__Records to process__.

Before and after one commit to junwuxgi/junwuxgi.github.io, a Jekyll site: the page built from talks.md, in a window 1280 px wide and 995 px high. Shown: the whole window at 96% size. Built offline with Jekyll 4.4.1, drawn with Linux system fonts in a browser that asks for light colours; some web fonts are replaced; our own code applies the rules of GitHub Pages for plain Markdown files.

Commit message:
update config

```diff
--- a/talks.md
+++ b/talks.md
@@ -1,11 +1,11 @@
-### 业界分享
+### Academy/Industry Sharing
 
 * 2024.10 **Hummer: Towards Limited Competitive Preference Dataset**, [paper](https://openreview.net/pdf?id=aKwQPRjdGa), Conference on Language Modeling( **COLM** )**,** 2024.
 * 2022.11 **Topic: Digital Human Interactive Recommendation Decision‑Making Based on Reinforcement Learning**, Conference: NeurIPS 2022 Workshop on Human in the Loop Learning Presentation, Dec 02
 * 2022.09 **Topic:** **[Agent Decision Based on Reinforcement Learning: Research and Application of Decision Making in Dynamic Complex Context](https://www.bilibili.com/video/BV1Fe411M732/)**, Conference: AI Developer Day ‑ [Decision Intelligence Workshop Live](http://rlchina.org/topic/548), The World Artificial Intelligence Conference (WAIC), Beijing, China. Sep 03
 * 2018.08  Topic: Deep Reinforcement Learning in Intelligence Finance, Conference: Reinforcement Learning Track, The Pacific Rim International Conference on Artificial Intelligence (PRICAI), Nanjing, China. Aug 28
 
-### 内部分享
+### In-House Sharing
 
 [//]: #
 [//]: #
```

__What you will do__. Without altering anything, print all of the data again.

__Exercise answer__.
Before and after one commit to junwuxgi/junwuxgi.github.io, a Jekyll site: the page built from talks.md, in a window 1280 px wide and 995 px high. Shown: the whole window at 96% size. Built offline with Jekyll 4.4.1, drawn with Linux system fonts in a browser that asks for light colours; some web fonts are replaced; our own code applies the rules of GitHub Pages for plain Markdown files.

Commit message:
update config

```diff
--- a/talks.md
+++ b/talks.md
@@ -1,11 +1,11 @@
-### 业界分享
+### Academy/Industry Sharing
 
 * 2024.10 **Hummer: Towards Limited Competitive Preference Dataset**, [paper](https://openreview.net/pdf?id=aKwQPRjdGa), Conference on Language Modeling( **COLM** )**,** 2024.
 * 2022.11 **Topic: Digital Human Interactive Recommendation Decision‑Making Based on Reinforcement Learning**, Conference: NeurIPS 2022 Workshop on Human in the Loop Learning Presentation, Dec 02
 * 2022.09 **Topic:** **[Agent Decision Based on Reinforcement Learning: Research and Application of Decision Making in Dynamic Complex Context](https://www.bilibili.com/video/BV1Fe411M732/)**, Conference: AI Developer Day ‑ [Decision Intelligence Workshop Live](http://rlchina.org/topic/548), The World Artificial Intelligence Conference (WAIC), Beijing, China. Sep 03
 * 2018.08  Topic: Deep Reinforcement Learning in Intelligence Finance, Conference: Reinforcement Learning Track, The Pacific Rim International Conference on Artificial Intelligence (PRICAI), Nanjing, China. Aug 28
 
-### 内部分享
+### In-House Sharing
 
 [//]: #
 [//]: #
```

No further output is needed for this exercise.